**Provided data:**

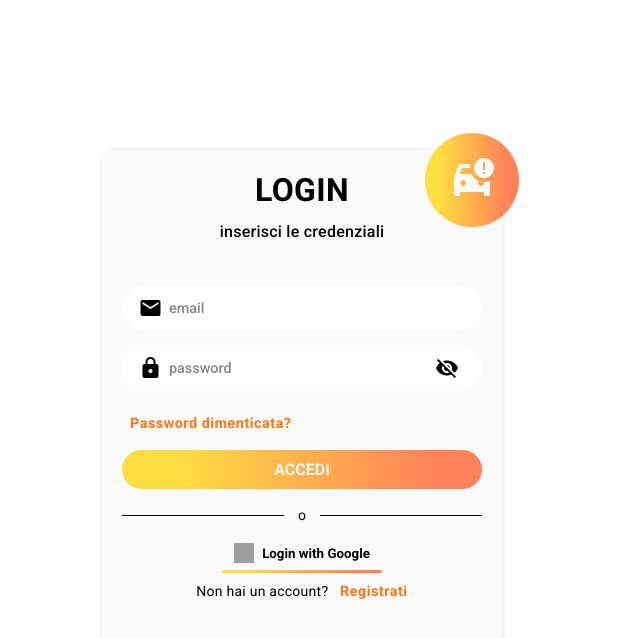
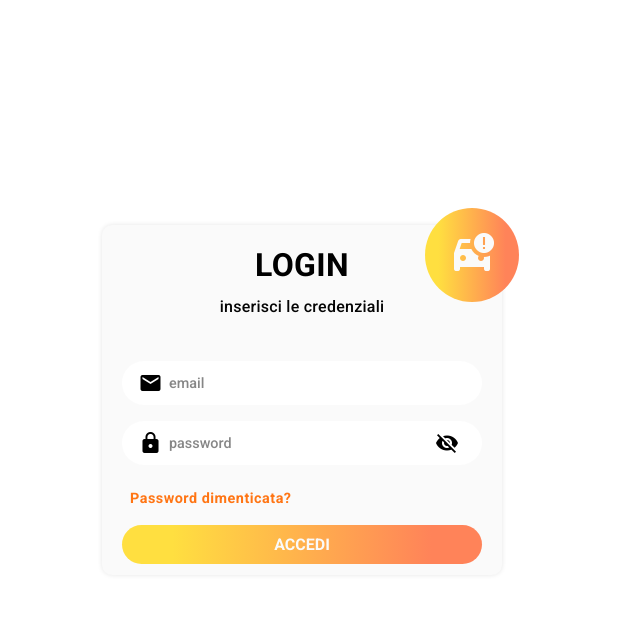
Before and after one commit to pierettoFrancesco/rilievi-e-perizie, an Angular app in the folder admin/: page /login in a window 1280 px wide. Shown: the top 638 px of the page, without its empty margins (338-978 px from the left). Built offline with nearby package versions, Linux system fonts and the light colour scheme; grey boxes are pictures that could not be loaded.

Commit message:
Add the password recovery

```diff
--- a/admin/src/app/login/login.component.css
+++ b/admin/src/app/login/login.component.css
@@ -8,7 +8,7 @@
 
 .login-container{
     width: 400px;
-    height: 500px;
+    height: 350px;
     background-color: #fafafa;
     border-radius: 10px;
     box-shadow: 0 0 5px 0 rgba(0,0,0,0.1);
@@ -112,6 +112,10 @@
     color: rgba(82, 82, 82, 0.7);
 }
 
+.eye{
+    cursor: pointer;
+}
+
 small{
     color:red;
     font-size:0.8rem;
@@ -128,13 +132,14 @@ small{
     margin-top:1rem;
 }
 
-.forgetPwd a, .signUp a{
+.forgetPwd span, .signUp a{
     text-decoration: none;
     color:#ff7514;
     font-weight: 600;
     font-size: 0.9rem;
     letter-spacing: 0.5px;
     margin-left: 0.5rem;
+    cursor: pointer;
 }
 
 .row-button {
--- a/admin/src/app/login/login.component.html
+++ b/admin/src/app/login/login.component.html
@@ -26,18 +26,18 @@
                 <input formControlName="password" [type]="type" placeholder="password">
               </div>
               <span (click) = "showHidePwd()">
-                <mat-icon>{{eyeIcon}}</mat-icon>
+                <mat-icon class="eye">{{eyeIcon}}</mat-icon>
               </span>
             </div>
           </div>
           <small *ngIf="loginForm.controls['password'].dirty && loginForm.hasError('required','password')">*Password obbligatoria</small>
           <div class="forgetPwd">
-            <a href="#">Password dimenticata?</a>
+            <span href="#" (click)="recuperaPwd()">Password dimenticata?</span>
           </div>
           <div class="row-button">
             <button (click)="onSubmit()" type="submit">accedi</button>
           </div>
-          <div class="row-line">
+          <!--<div class="row-line">
             <p>o</p>
           </div>
           <div class="row-button-google">
@@ -50,7 +50,7 @@
           </div>
           <div class="signUp">
             <p>Non hai un account? <a href="#">Registrati</a></p>
-          </div>
+          </div>-->
         </form>
 
       </div>
--- a/admin/src/app/login/login.component.ts
+++ b/admin/src/app/login/login.component.ts
@@ -95,4 +95,30 @@ export class LoginComponent {
       confirmButtonText: 'OK'
     });
   }
+
+  recuperaPwd(){
+    swal.fire({
+      title: 'Recupero password',
+      text: 'Inserisci la tua email',
+      input: 'email',
+      inputAttributes: {
+        autocapitalize: 'off'
+      },
+      showCancelButton: true,
+      confirmButtonText: 'Recupera',
+      showLoaderOnConfirm: true,
+      preConfirm: (email) => {
+        console.log(email);
+        let request = this.libraryService.inviaRichiesta('POST', '/api/recuperaPwd',{"email":email, "skipCheckToken":true});
+        request.then((response) => {
+          console.log(response.data);
+          swal.fire('Email inviata', 'Controlla la tua casella di posta', 'success');
+        });
+        request.catch((err) => {
+          console.log(err);
+          swal.fire('Errore', "Errore nell'invio dell'email", 'error');
+        });
+      }
+      });
+  }
 }
```
Also changed, not shown: 1 other file (tests, documents, lock files or other folders).
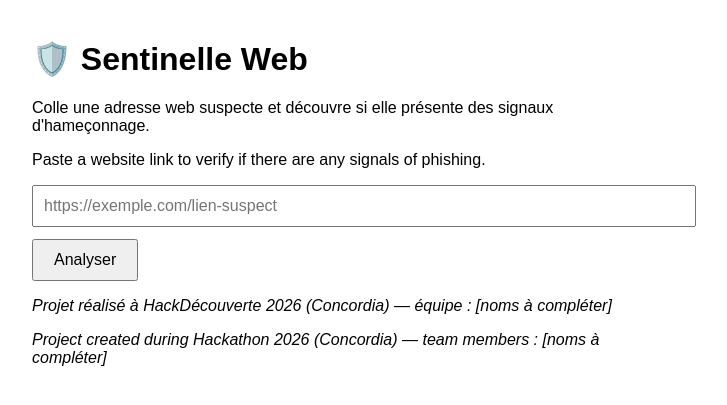
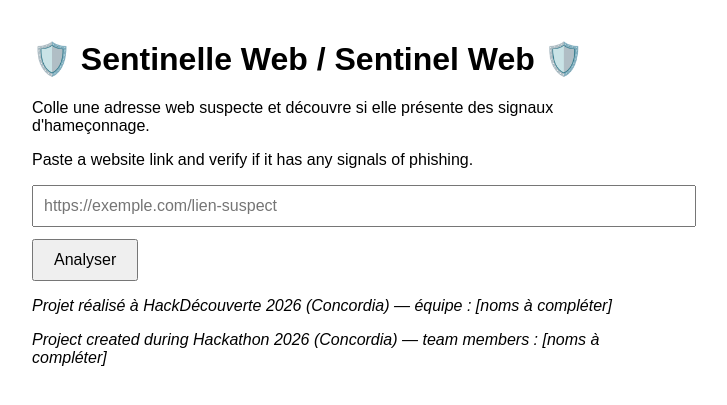
Before and after one commit to Khol76/Sentinelle-Web, a Python web app: template templates/index.html in a window 1280 px wide. Shown: the top 405 px of the page, without its empty margins (288-1015 px from the left). Run offline with Jinja, Linux system fonts and the light colour scheme; the template is opened without the code that fills it, so the values that code supplies are empty.

Commit message:
Update index.html

```diff
--- a/templates/index.html
+++ b/templates/index.html
@@ -3,7 +3,7 @@
 <head>
     <meta charset="utf-8">
     <title>Sentinelle Web — HackDécouverte 2026</title>
-    <title>Sentinelle Web — Hackathon 2026</title>
+    <title>Sentinel Web — Hackathon 2026</title>
     <style>
         body { font-family: Arial, sans-serif; max-width: 640px; margin: 40px auto; padding: 0 16px; }
         input[type="text"] { width: 100%; padding: 10px; font-size: 16px; }
@@ -11,9 +11,9 @@
     </style>
 </head>
 <body>
-    <h1>🛡️ Sentinelle Web</h1>
+    <h1>🛡️ Sentinelle Web / Sentinel Web 🛡️</h1>
     <p>Colle une adresse web suspecte et découvre si elle présente des signaux d'hameçonnage.</p>
-    <p>Paste a website link to verify if there are any signals of phishing. </p>
+    <p>Paste a website link and verify if it has any signals of phishing. </p>
     <form action="/analyser" method="post">
         <input type="text" name="url" placeholder="https://exemple.com/lien-suspect" required>
         <button type="submit">Analyser</button>
```
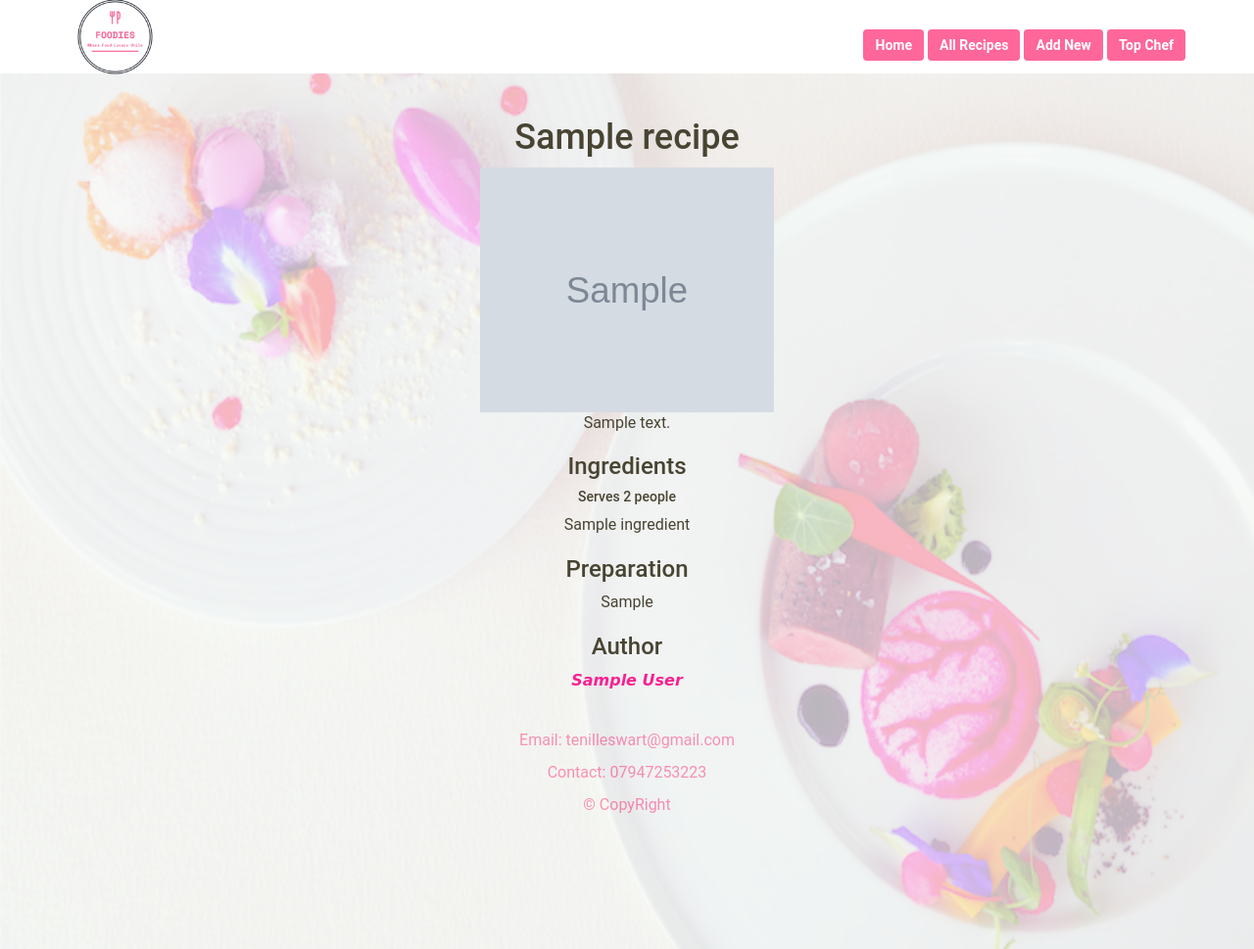
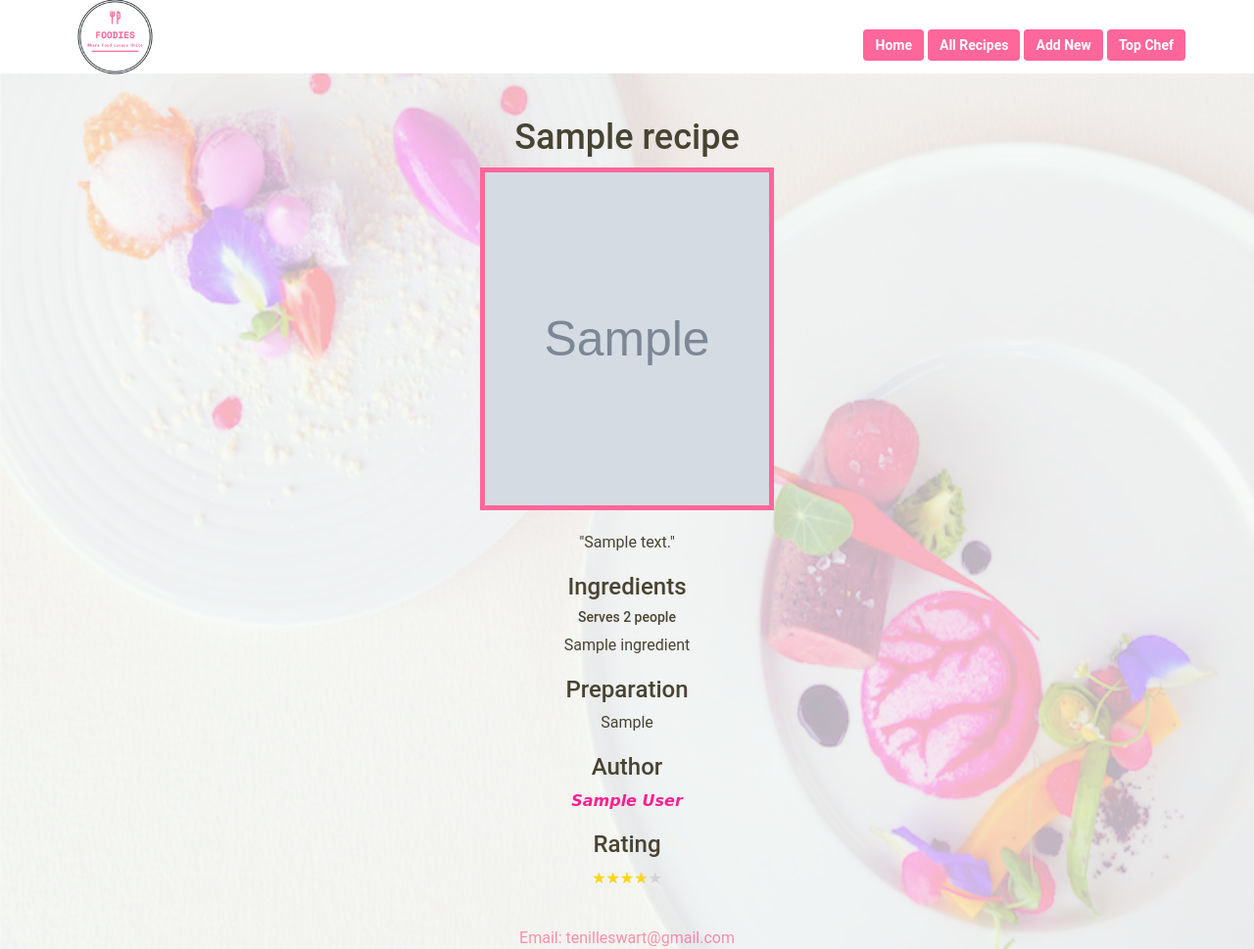
Before and after one commit to tenilleswart/foodies, a Flask app: page /allrecipes/1 in a window 1280 px wide. Shown: the whole page at 98% size. Run offline with Flask 2, Linux system fonts and the light colour scheme; tables that the repository leaves empty hold one stand-in row (values such as "Sample post"); grey boxes marked "Sample" are stand-in pictures; some libraries are stand-ins or nearby versions.

Commit message:
added star rating and styling to recipe.html page

```diff
--- a/app.py
+++ b/app.py
@@ -182,7 +182,7 @@ def newrecipe():
         print(recipe_rating_request)
 
         recipeObject = Recipe(recipe_title=recipe_title_request,
-          recipe_description=recipe_method_request,
+          recipe_description=recipe_description_request,
           author_id=authorObject.author_id,
           ingredient_id=ingredientObject.ingredient_id,
           recipe_method=recipe_method_request,
--- a/static/css/style.css
+++ b/static/css/style.css
@@ -427,8 +427,10 @@ tr:nth-child(even) {
 /* RECIPE PAGE */
 
 img.img-size {
-	height: 250px;
-	width: 300px;
+	height: 350px;
+    width: 300px;
+    border: #ff6699 solid;
+    border-width: thick;
 }
 
 
@@ -438,3 +440,45 @@ img.img-size {
     font-family: cursive;
     color:#f82191;
 }
+
+.stars-container {
+	position: relative;
+	display: inline-block;
+	color:transparent;
+}
+
+.stars-container:before {
+	position: absolute;
+	top: 0;
+	left: 0;
+	content: '★★★★★';
+	color: lightgray;
+
+}
+
+.stars-container:after {
+	position: absolute;
+	top: 0;
+	left: 0;
+	content: '★★★★★';
+	color: gold;
+	overflow: hidden;
+
+}
+
+.stars-1:after {
+	width: 20%;
+}
+
+.stars-2:after {
+	width: 40%;
+}
+.stars-3:after {
+	width: 60%;
+}
+.stars-4:after {
+	width: 80%;
+}
+.stars-5:after {
+	width: 100%;
+}
--- a/templates/recipe.html
+++ b/templates/recipe.html
@@ -57,7 +57,9 @@
       <div class="col-sm-12">
        <h1> {{result.Recipe.recipe_title}}</h1>
        <img src="/static/images/{{ result.Recipe.recipe_photo }}" class="img-size">
-       <p> {{result.Recipe.recipe_description}}</p>
+       <br />
+       <br />
+       <p> "{{result.Recipe.recipe_description}}"</p>
        <section id="ingredients">
         <h3>Ingredients</h3>
         <h5>Serves 2 people</h5>
@@ -73,6 +75,14 @@
             <h3>Author</h3>
                 <span class="author-name">{{result.Author.first_name}} {{result.Author.last_name}}</span>
 
+        </section>
+        <section>
+          <h3>Rating</h3>
+          <div>
+            <span class="stars-container stars-{{result.Recipe.recipe_rating}}">
+             ★★★★★
+          </span>
+          </div>
         </section>
     </div>
   </div>
```
Also changed, not shown: static/images/6HM39Y75NR9ERQ1CWSX20327LIHJCU-ROAST_CHICKEN.webp (added), static/images/8U8YZE2BYKP8PIZDVYCT7FKDBP61DN-ROAST_CHICKEN.webp (added), static/images/DG7QC3IZ6NY8QFJMO5ECLRLG04OS9U-ricotto_pasta.webp (added).
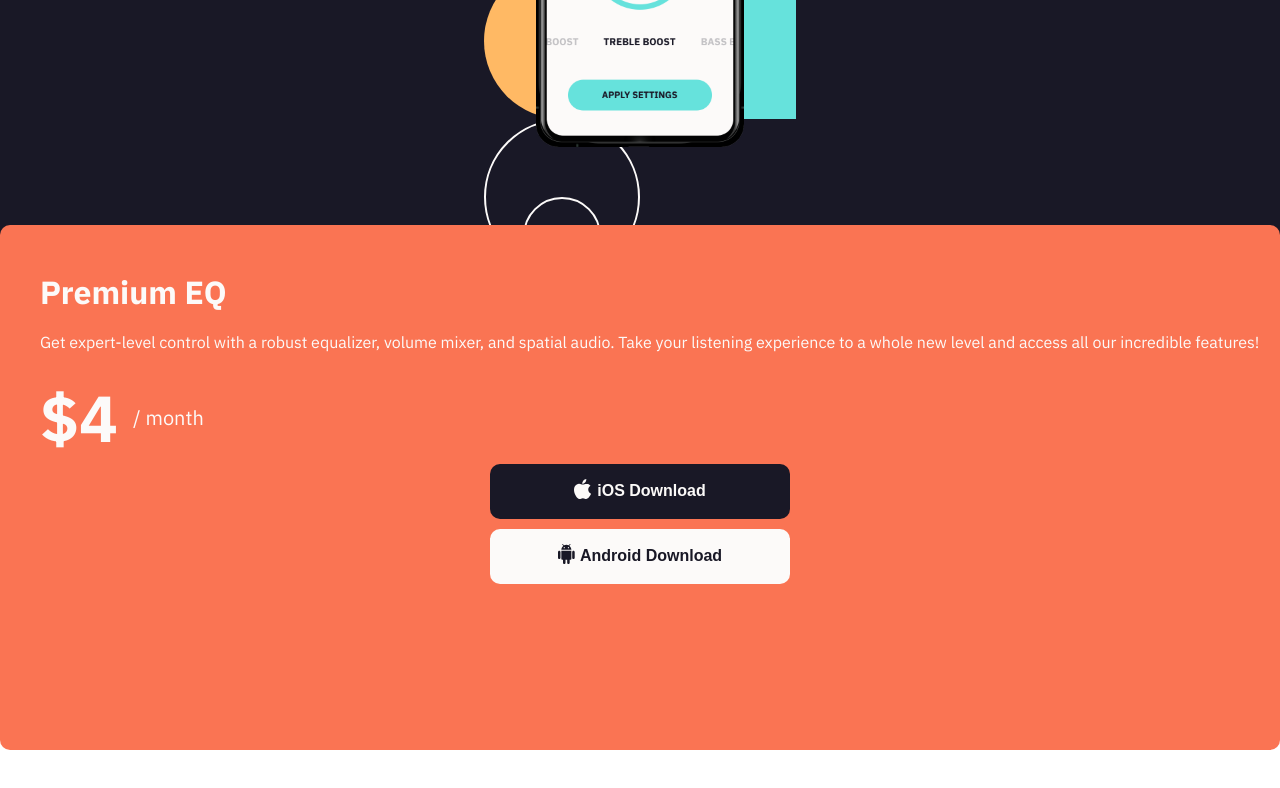
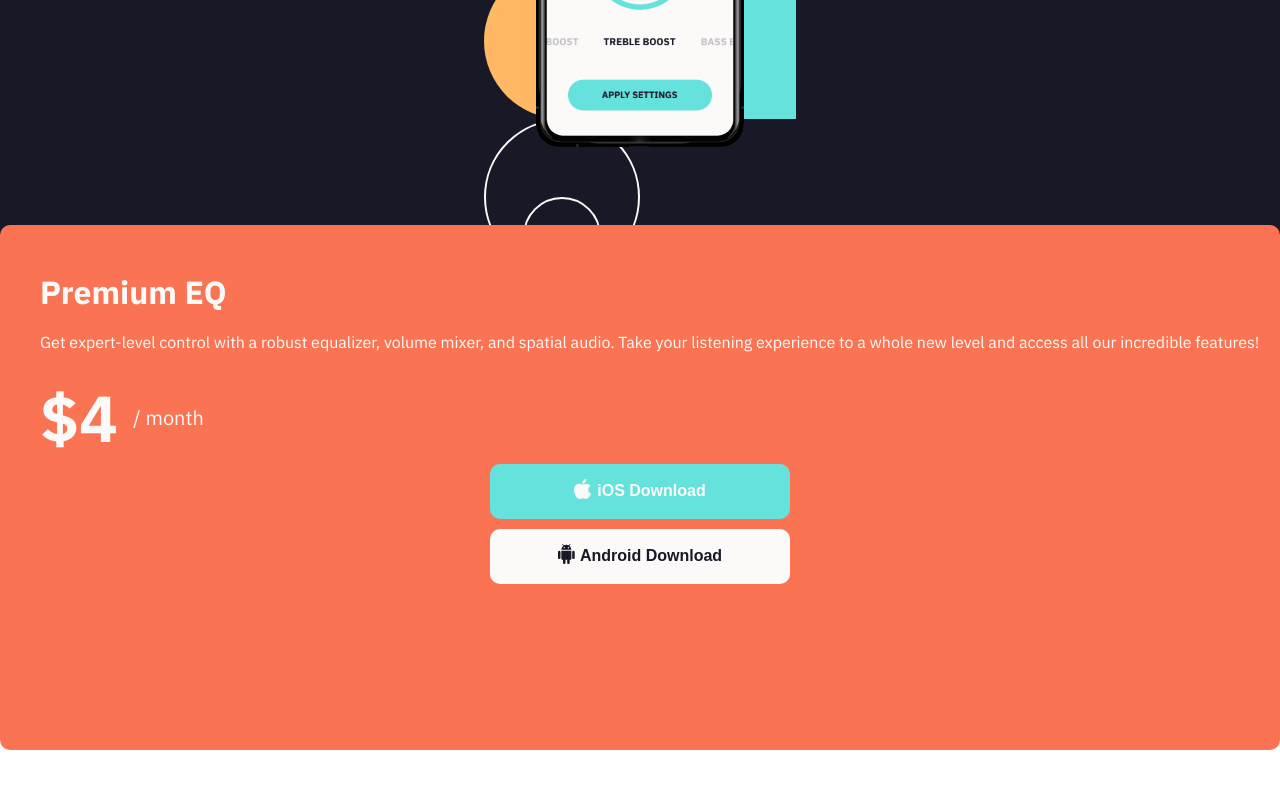
Before and after one commit to Ant-Shell/equalizer-landing-page-challenge, a React (Vite) app: page / in a window 1280 px wide. In both pictures the pointer is over the button "iOS Download". Shown: the part 733-1521 px from the top of the page. Built offline with nearby package versions, Linux system fonts and the light colour scheme.

Commit message:
Add hover effects for buttons

```diff
--- a/src/components/CallToActionCard/CallToActionCard.scss
+++ b/src/components/CallToActionCard/CallToActionCard.scss
@@ -85,5 +85,13 @@
         margin-bottom: 5px;
       }
     }
+    .cta-ios-button:hover {
+      cursor: pointer;
+      background-color: $cyan;
+    }
+    .cta-android-button:hover {
+      cursor: pointer;
+      background-color: $orange;
+    }
   }
 }
```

**Exercise directions:** Your job is to return all lines above that hold the word "width".

**Exercise answer:**
     width: 400px;
         body { font-family: Arial, sans-serif; max-width: 640px; margin: 40px auto; padding: 0 16px; }
         input[type="text"] { width: 100%; padding: 10px; font-size: 16px; }
-	width: 300px;
+    width: 300px;
+    border-width: thick;
+	width: 20%;
+	width: 40%;
+	width: 60%;
+	width: 80%;
+	width: 100%;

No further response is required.